New cooperative art gallery opens in historic Exner Block


BELLOWS FALLS — Ad Hoc Art Gallery, a nearly 300-square-foot art-based business opened Nov. 17, at 23 Canal St., in Bellows Falls' Historic Downtown, with views of the Bellows Falls canal and the New Hampshire Mountains. It was a clothing store most recently but when Emmett S. Dunbar realized that Bellows Falls did not have a stand-alone art gallery, he had an idea. While serving as Economic Development Director for the Town of Rockingham in 2016, he asked numerous artists including Garrison Buxton and MC Noyes if they wanted to open a gallery. Buxton and Noyes showed up and made it happen. Dunbar said, "The gallery opening energizes us to want to do more in the space with other artists and visitors. It is so much fun." He continued, "We each have our own expectations of our roles and contributions to the gallery. I wanted to print and share my photography with people."

Three Artists with a Vision

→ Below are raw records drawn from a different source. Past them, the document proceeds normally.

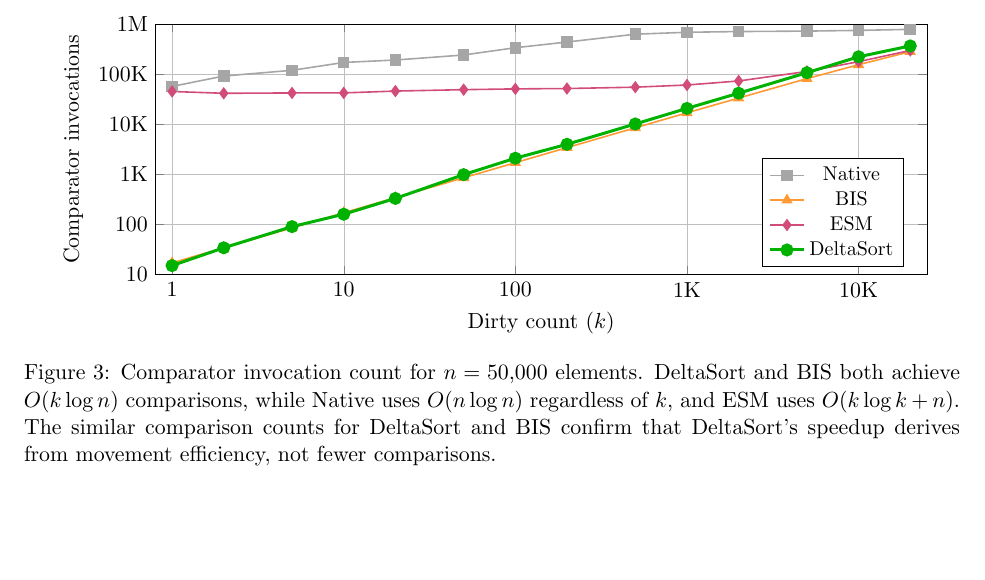
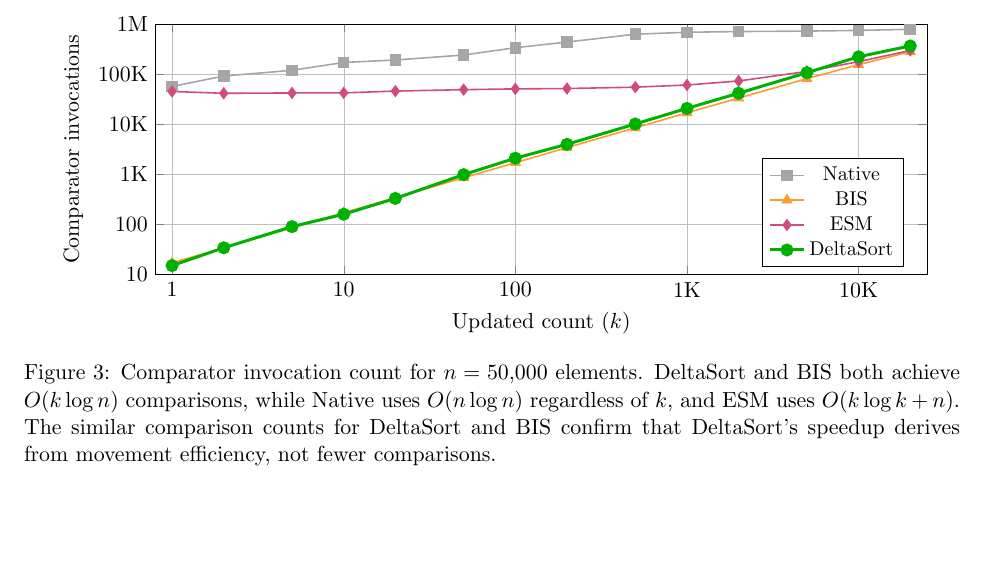
Before and after one commit to shudv/deltasort, a LaTeX paper (paper/main.tex, which reads paper/figures/comparator-count.tex): part of page 7 of 10, cut so that both start at the same text. Compiled offline with pdfLaTeX.

Commit message:
update README (#7)
* nits

* update README

* update readme

---------

Co-authored-by: Shubham Dwivedi <shudv@users.noreply.github.com>

```diff
--- a/paper/figures/comparator-count.tex
+++ b/paper/figures/comparator-count.tex
@@ -5,7 +5,7 @@
 \begin{axis}[
     width=0.92\textwidth,
     height=6cm,
-    xlabel={Dirty count ($k$)},
+    xlabel={Updated count ($k$)},
     ylabel={Comparator invocations},
     xmode=log,
     ymode=log,
```
Also changed, not shown: README.md, paper/out/main.pdf.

The micro-coop space was formed by Dunbar, Buxton and Noyes who wished for a centralized location to create and share their art with a supportive community. The history of, and present population of people with creative energy and vision in this "city-center" of rural America was essential in opening a startup like Ad Hoc Gallery. The choice to be in Rockingham was made obvious by its close proximity to the Northeast's major urban centers, as well as the area's opportunities to market to the region's year-round visitors and neighbors' alike.

Dunbar is a photo-poet, farmer and project manager who lives in South Londonderry. His inspiration from nature along with his passion for farming is expressed through images from different life adventures. Dunbar explained, "I enjoy expressing certain poetry through images of the world we live in. I have used a Nikon for most of my life, but now use a Canon Rebel camera. All the prints are on archival paper and use high quality ink." He goes on to say, "The image should be stunning and last a very long time in order to be shared. Hopefully, guests to the Gallery will feel some of the experience of the place and the time of the photographs."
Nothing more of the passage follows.